The flight to bear camp was JUST FINE. We needed two planes for our group; Lisa was on the other plane. Totally smooth, no bumps, great scenery, super smooth beach landing.  We flew into Bear Camp, received an orientation, and immediately went out with one of the bear guides, Steve. The bears dig for clams (an early source of protein) on the mud flats right in front of the camp. 15 years ago, only 1 out of 50 bears did this. Now nearly all the bears do. Recently, a bear discovered the flounder in the shallow water, and caught one (by slapping down, I think!)...a second and third bear have already adopted this fishing behavior. Smart bears!  We were watching this beautiful female bear feed, then walked to the camp's personal viewing platform, inland "behind" the camp, on a large meadow...two minutes later, down our trail, she came, walking next to the platform and then out to rinse off in the meadow lake.

Dinner was steak - delicious - after a "happy half hour" of wine/beer and appetizers. Then back out again, this time with guide Clinton. Off of the beach are three viewing areas set up by the national park. They are a simple log for sitting and looking over the meadow, and the bears are used to seeing humans there.

Suddenly, Clinton calmly announced everyone should get behind him - he squatted, facing the beach, arms slightly outspread. And we all twirled and crouched and faced a beautiful female brown bear. Clinton saw her exiting the meadow next to us.

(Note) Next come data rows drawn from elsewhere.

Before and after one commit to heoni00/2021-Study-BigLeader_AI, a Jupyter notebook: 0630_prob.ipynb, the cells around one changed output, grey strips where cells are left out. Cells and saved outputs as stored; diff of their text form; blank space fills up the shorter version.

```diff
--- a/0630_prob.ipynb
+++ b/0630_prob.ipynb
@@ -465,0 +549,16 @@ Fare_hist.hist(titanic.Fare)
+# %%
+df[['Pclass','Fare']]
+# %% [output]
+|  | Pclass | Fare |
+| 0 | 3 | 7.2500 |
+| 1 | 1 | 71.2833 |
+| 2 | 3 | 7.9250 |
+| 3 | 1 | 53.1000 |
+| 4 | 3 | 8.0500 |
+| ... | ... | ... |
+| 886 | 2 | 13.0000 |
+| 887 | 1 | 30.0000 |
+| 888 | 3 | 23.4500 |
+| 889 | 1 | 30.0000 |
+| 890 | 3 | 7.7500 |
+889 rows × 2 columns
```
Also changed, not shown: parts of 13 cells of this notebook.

She walked RIGHT in front of us, then to our side, then decided the view was nice and sat next to the log we vacated. Exhausted, she lay down and relaxed...and I thought "we are going to be here a very long time". However, still hungry from a long winter of hibernation, she sighed and rambled back to the meadow to munch grass.

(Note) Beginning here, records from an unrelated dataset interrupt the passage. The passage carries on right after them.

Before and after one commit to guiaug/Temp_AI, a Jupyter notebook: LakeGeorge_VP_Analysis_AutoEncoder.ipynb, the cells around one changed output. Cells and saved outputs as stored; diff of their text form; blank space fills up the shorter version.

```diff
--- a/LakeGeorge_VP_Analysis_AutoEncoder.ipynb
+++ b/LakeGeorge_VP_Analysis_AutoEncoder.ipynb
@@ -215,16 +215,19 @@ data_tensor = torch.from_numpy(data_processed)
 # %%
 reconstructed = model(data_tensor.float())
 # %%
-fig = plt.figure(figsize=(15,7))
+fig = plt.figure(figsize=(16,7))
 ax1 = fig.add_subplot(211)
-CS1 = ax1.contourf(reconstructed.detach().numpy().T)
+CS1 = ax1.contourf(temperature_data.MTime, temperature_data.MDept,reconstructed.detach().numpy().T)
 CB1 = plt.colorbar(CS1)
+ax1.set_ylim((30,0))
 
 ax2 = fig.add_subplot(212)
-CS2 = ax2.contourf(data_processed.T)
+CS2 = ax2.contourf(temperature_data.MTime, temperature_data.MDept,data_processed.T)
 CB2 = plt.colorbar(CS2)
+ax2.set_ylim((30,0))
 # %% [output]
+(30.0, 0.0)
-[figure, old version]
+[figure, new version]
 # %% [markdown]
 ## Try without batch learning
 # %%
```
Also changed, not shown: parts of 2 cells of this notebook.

Hard to pick only a couple photos to share! What a day! Into our tent-hut for a much needed rest...

Monday, June 24, 2019

Best Vacation Ever: Alaska Day 1

Best Vacation Ever: Alaska Day 1

Writing these post-vacation, hope my recall is good!

We started the travel day getting up at 5, taxi at 7:30, flight at 10. Barry and I planned to use one day passes at the O'Hare United Lounge, but no go...busy Monday morning so restricted access to only real members. Barry then dropped his insulated cup/vacuum lid (not Yeti..Menard's version) and it immediately cracked. We soon discovered mine leaked like a sieve when tilted, so will shop in Anchorage. Water bottles were required at our Lodge. This incident is important...stay tuned.

The majority of our plans were made through the Great Alaska Adventure Lodge. More on this AMAZING location and people in upcoming days. One of their preferred Anchorage hotels was the Lakefront. This hotel sits on Lake Spenard/Lake Hood, the largest float plane harbor in the world. Only 20% of Alaska is accessible by road; many people have personal airstrips and planes to reach their homes. Float planes flew overhead continually.

We took the gratis hotel shuttle downtown Anchorage to eat and buy water bottles. Had an early dinner at The Glacier Brewhouse, then off to an outfitter store. Managed to do all before the return shuttle scheduled. When we arrived, the shuttle was loading, clearly more people waiting than seats. Several irritated couples spoke up saying they waited an additional hour due to previous shuttle crowd, so we backed away. When it left, we started chatting with a woman unable to get a seat, and offered to share an uber.

This was my biggest God-incidence of the trip (I don't believe in coincidence!). Lisa was about our age, first time to Alaska. It turned out she was with Great Alaska as well, and would be traveling with us in the morning. And she was from Indiana. And, sadly, she revealed that this was to have been her 30th anniversary trip with her husband, who died in November after late stage cancer diagnosis. She courageously decided to come alone. We shared much of our trip, and it was a joy to get to know and spend time with Lisa.

Early night due to time change and 7:30 a.m. morning pickup. So much more to tell you! Stay tuned. Third picture is the tease...